PROVIDED RECORDS Start Marker
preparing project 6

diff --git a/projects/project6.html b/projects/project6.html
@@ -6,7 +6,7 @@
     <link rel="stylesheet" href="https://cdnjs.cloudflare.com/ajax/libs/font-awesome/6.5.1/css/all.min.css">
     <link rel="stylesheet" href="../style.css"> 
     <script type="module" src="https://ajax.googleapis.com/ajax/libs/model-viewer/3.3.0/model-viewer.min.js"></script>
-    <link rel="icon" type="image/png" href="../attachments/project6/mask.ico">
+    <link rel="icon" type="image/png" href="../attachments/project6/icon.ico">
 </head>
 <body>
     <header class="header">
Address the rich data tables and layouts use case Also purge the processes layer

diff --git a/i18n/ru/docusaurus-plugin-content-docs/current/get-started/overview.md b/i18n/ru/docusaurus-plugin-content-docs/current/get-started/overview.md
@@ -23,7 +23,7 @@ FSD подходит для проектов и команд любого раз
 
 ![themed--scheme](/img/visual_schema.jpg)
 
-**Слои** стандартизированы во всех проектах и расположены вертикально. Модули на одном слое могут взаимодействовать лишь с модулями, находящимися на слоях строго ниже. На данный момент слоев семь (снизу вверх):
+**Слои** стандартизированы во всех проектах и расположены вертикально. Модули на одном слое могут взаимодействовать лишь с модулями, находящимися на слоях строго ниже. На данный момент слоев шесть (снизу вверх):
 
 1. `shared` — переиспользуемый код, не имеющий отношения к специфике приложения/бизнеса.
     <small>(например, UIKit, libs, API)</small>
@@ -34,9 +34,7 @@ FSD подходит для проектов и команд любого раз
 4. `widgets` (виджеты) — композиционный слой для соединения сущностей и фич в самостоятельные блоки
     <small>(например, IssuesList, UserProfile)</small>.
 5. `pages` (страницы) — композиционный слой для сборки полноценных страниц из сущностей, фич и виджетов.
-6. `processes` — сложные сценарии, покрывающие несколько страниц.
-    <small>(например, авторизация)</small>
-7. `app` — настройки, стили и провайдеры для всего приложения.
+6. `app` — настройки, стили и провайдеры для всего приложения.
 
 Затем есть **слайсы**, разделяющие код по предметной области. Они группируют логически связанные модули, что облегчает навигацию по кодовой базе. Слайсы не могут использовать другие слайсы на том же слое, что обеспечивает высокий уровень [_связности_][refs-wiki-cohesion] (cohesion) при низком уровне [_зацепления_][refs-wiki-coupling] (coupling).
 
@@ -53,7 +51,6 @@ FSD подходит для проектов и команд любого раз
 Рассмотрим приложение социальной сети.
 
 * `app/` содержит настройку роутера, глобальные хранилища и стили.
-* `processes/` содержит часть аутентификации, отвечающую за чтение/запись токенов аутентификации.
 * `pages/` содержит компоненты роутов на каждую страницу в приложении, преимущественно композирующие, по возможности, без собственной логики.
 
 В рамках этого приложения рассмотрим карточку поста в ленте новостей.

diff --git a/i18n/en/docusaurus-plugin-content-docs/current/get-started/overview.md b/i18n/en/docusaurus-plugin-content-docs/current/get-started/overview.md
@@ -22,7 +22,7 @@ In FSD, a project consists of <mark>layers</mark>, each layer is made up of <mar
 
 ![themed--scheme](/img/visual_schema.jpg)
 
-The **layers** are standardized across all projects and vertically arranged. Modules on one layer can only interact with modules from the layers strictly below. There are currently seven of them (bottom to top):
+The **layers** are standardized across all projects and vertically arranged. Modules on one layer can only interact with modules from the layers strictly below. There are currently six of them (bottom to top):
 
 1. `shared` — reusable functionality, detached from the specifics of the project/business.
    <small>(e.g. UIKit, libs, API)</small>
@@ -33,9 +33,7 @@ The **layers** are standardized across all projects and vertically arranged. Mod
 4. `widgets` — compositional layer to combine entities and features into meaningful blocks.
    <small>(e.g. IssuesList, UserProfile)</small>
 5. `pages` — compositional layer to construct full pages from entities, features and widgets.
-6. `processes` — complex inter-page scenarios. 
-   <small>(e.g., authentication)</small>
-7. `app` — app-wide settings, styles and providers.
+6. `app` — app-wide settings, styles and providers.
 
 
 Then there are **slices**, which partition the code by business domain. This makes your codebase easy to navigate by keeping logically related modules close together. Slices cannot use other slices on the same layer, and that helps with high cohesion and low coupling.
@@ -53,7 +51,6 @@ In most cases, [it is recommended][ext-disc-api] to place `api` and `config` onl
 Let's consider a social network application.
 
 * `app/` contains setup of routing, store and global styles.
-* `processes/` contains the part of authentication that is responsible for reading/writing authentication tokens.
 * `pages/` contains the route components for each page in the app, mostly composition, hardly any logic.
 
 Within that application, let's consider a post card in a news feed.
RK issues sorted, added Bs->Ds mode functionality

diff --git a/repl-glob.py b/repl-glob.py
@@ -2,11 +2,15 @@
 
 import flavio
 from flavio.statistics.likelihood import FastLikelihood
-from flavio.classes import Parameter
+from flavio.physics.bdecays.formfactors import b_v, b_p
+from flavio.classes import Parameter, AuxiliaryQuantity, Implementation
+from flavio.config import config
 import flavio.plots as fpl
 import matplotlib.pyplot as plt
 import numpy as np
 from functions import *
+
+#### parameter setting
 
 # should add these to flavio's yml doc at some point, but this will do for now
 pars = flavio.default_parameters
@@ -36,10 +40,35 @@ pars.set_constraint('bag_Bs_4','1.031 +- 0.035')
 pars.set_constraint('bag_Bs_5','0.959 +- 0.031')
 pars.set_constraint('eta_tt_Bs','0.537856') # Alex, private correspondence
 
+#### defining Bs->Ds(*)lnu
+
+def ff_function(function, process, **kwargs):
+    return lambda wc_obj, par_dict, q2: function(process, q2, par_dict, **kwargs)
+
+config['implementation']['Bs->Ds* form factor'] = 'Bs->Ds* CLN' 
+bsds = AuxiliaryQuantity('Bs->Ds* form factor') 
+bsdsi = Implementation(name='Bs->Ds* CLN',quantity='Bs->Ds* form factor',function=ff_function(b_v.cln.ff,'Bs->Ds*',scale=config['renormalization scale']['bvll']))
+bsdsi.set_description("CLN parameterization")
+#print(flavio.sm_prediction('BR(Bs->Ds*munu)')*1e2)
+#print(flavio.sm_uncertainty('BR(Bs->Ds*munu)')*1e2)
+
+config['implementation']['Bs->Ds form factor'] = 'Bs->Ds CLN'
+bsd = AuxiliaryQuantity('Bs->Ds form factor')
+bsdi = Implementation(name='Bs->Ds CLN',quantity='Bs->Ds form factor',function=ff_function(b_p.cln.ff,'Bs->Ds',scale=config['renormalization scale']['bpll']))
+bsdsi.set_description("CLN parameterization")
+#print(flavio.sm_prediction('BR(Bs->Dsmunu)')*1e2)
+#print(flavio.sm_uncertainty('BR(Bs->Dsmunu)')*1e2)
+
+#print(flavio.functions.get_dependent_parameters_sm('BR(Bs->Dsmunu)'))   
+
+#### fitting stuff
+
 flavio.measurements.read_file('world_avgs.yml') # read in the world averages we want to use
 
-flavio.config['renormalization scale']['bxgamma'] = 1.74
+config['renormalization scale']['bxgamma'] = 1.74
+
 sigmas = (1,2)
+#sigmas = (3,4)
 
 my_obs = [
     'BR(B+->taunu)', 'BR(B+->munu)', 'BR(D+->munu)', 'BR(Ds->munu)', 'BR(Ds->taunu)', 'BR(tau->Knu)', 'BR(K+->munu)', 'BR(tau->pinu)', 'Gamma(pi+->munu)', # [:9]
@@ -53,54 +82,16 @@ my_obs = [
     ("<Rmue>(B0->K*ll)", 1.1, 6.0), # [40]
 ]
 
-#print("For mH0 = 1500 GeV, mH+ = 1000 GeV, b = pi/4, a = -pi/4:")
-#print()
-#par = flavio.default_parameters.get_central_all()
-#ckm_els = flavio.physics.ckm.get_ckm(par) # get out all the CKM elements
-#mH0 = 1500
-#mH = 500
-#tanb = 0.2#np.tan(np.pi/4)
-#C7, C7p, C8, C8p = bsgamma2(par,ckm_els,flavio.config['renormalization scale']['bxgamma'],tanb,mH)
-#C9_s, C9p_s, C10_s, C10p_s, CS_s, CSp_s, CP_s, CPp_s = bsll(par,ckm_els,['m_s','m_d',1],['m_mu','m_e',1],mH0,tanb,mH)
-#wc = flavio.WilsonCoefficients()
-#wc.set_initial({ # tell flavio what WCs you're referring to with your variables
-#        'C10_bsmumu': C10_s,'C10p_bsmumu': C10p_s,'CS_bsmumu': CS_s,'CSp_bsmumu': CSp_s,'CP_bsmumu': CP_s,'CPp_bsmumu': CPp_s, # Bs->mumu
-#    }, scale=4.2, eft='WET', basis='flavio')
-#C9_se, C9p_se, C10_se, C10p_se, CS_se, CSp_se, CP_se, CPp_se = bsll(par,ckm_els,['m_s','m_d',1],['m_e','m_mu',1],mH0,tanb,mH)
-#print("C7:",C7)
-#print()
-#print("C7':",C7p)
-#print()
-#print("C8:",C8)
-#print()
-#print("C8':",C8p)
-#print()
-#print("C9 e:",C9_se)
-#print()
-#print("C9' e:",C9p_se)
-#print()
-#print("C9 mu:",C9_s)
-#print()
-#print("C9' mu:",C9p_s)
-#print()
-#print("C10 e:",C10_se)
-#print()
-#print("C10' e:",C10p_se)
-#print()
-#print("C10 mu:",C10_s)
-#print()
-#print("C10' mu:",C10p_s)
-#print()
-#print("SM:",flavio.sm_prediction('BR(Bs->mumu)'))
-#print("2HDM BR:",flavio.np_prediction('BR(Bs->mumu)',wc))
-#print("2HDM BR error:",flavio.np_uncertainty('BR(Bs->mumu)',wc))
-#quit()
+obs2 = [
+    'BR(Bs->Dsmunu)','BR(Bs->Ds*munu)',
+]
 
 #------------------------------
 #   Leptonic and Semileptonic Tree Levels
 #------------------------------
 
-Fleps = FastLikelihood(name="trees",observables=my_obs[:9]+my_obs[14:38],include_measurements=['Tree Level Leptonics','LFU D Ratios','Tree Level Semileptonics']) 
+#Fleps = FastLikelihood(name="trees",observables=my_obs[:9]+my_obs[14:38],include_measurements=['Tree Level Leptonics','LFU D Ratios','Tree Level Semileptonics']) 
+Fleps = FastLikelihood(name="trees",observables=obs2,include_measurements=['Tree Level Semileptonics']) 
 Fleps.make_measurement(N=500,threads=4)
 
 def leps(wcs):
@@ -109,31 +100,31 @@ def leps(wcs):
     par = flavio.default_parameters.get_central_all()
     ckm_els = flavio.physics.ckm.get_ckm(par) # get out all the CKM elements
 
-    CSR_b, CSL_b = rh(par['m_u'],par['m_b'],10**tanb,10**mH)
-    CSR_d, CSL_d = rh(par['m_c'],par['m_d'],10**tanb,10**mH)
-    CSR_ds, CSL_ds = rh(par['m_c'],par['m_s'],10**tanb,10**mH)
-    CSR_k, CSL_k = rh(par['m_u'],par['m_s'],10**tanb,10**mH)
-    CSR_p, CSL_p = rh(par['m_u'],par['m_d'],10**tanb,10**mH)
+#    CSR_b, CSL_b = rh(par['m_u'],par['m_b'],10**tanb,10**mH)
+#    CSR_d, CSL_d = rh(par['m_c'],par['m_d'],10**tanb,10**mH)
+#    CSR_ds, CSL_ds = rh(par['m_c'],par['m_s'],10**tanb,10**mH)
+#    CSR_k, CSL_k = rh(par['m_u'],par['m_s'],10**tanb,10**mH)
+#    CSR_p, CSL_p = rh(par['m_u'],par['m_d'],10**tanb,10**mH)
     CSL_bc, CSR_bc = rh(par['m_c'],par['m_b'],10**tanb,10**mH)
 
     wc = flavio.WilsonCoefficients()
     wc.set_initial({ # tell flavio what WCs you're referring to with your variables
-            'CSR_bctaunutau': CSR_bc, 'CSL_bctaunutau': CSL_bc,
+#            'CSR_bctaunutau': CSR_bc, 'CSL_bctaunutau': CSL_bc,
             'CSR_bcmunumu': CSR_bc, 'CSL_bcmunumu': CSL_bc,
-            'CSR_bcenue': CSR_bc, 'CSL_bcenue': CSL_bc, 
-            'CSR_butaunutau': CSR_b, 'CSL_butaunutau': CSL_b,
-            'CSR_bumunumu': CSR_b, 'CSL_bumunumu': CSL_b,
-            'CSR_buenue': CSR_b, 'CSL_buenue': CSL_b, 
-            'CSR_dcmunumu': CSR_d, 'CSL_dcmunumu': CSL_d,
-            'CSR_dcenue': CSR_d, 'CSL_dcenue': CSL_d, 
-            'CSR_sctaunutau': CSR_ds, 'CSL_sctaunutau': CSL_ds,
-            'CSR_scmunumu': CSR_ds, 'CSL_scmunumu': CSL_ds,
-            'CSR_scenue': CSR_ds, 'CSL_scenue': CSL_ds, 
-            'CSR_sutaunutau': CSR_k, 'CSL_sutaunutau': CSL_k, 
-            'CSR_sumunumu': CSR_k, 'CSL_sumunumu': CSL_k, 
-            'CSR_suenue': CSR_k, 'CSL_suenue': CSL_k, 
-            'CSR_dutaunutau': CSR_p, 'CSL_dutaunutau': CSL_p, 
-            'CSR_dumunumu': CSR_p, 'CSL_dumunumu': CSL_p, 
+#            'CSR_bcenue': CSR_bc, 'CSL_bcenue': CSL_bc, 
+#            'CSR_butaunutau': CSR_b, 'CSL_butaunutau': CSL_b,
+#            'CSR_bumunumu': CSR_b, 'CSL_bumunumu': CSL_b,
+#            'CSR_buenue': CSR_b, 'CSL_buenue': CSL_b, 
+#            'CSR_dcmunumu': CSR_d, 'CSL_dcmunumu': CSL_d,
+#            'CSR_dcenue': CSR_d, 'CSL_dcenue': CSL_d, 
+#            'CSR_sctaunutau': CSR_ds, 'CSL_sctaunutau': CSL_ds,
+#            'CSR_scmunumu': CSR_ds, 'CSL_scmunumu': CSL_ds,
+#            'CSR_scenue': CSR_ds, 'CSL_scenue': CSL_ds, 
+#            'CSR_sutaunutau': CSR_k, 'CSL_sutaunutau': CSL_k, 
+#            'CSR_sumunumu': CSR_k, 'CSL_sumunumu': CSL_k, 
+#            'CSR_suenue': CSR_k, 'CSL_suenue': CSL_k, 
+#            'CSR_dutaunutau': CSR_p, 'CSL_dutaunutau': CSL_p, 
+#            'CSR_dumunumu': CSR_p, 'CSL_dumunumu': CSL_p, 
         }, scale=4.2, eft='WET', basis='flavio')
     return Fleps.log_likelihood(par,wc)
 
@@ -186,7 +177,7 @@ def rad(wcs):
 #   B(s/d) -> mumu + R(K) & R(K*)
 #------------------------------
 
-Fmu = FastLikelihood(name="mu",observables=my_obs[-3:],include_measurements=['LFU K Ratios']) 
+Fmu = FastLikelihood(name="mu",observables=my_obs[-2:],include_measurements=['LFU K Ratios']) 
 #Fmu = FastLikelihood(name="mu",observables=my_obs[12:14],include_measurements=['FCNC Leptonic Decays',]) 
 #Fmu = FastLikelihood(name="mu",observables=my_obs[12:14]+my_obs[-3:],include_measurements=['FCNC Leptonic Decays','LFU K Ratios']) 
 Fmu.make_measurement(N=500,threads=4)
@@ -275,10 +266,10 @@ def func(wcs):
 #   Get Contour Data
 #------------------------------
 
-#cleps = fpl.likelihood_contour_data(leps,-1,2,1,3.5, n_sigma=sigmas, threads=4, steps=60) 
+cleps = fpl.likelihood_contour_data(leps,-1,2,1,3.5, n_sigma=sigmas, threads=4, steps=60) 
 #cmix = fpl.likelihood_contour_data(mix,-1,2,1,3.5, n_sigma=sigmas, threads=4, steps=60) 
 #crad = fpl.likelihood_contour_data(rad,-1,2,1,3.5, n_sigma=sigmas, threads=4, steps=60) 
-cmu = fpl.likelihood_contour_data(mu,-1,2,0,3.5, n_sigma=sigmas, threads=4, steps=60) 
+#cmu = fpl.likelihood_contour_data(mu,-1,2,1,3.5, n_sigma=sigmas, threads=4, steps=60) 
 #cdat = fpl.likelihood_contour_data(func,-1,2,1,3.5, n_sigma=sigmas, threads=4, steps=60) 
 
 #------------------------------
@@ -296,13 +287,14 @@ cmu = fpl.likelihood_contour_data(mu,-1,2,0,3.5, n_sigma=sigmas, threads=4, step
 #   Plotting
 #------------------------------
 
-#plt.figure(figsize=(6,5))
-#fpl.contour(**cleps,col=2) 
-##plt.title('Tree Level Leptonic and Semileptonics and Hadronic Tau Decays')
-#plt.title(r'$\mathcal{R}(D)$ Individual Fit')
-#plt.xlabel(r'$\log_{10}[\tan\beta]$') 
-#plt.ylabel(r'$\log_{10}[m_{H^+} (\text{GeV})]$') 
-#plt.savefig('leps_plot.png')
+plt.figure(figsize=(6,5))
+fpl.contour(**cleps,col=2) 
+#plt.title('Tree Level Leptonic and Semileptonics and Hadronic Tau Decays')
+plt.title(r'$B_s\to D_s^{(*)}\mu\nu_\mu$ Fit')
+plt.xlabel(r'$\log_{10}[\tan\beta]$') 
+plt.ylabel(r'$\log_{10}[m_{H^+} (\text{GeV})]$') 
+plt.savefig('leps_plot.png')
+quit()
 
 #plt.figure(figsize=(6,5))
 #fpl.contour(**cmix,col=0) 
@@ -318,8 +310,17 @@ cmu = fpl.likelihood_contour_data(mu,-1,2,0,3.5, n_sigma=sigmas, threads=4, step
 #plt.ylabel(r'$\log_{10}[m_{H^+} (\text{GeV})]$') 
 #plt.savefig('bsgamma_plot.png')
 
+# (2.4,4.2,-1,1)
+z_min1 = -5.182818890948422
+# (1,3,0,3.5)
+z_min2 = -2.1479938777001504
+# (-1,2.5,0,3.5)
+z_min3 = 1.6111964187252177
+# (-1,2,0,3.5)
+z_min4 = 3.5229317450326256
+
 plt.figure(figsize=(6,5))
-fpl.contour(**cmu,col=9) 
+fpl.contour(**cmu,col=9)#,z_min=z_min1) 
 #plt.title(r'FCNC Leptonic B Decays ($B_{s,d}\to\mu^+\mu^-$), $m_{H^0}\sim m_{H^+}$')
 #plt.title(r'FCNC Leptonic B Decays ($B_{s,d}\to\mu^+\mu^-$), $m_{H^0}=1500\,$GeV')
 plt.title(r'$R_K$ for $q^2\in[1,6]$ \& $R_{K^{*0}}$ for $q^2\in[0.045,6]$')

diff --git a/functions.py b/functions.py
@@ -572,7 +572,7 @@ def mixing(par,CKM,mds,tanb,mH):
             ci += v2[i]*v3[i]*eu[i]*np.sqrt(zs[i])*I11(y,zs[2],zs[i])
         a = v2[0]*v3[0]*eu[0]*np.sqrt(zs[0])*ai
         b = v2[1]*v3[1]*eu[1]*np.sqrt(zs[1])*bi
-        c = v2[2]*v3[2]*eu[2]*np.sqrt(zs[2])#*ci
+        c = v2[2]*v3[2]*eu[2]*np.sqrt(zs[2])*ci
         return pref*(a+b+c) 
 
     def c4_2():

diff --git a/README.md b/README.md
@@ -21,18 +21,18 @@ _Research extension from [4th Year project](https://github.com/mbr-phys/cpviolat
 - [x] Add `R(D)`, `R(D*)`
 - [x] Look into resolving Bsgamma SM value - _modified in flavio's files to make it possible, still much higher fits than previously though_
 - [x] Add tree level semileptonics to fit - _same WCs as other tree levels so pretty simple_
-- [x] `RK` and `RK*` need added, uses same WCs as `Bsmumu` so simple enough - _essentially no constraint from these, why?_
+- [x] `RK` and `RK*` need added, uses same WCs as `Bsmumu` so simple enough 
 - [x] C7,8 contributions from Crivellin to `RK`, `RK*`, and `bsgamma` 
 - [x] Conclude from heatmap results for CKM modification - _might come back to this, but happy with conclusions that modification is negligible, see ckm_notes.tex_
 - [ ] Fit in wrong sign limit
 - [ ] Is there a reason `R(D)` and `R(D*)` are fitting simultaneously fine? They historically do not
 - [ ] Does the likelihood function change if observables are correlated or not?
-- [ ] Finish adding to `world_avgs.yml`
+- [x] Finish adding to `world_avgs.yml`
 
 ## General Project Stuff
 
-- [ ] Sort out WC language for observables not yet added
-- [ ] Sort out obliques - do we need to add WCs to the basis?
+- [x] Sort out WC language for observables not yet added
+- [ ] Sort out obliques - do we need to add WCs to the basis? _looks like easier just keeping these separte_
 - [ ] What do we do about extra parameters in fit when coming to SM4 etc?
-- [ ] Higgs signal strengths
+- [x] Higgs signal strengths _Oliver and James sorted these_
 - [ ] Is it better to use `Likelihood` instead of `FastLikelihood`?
PROVIDED RECORDS End Marker
◆ **TASK STATEMENT**
All that should be written out is the stretch of lines above between the one holding "most cases, [it" and the one holding "factor'] = 'Bs->Ds* CLN'", inclusive, exactly as given.

◆ **ANSWER SPACE**
@@ -53,7 +51,6 @@ In most cases, [it is recommended][ext-disc-api] to place `api` and `config` onl
 Let's consider a social network application.
 
 * `app/` contains setup of routing, store and global styles.
-* `processes/` contains the part of authentication that is responsible for reading/writing authentication tokens.
 * `pages/` contains the route components for each page in the app, mostly composition, hardly any logic.
 
 Within that application, let's consider a post card in a news feed.
RK issues sorted, added Bs->Ds mode functionality

diff --git a/repl-glob.py b/repl-glob.py
@@ -2,11 +2,15 @@
 
 import flavio
 from flavio.statistics.likelihood import FastLikelihood
-from flavio.classes import Parameter
+from flavio.physics.bdecays.formfactors import b_v, b_p
+from flavio.classes import Parameter, AuxiliaryQuantity, Implementation
+from flavio.config import config
 import flavio.plots as fpl
 import matplotlib.pyplot as plt
 import numpy as np
 from functions import *
+
+#### parameter setting
 
 # should add these to flavio's yml doc at some point, but this will do for now
 pars = flavio.default_parameters
@@ -36,10 +40,35 @@ pars.set_constraint('bag_Bs_4','1.031 +- 0.035')
 pars.set_constraint('bag_Bs_5','0.959 +- 0.031')
 pars.set_constraint('eta_tt_Bs','0.537856') # Alex, private correspondence
 
+#### defining Bs->Ds(*)lnu
+
+def ff_function(function, process, **kwargs):
+    return lambda wc_obj, par_dict, q2: function(process, q2, par_dict, **kwargs)
+
+config['implementation']['Bs->Ds* form factor'] = 'Bs->Ds* CLN' 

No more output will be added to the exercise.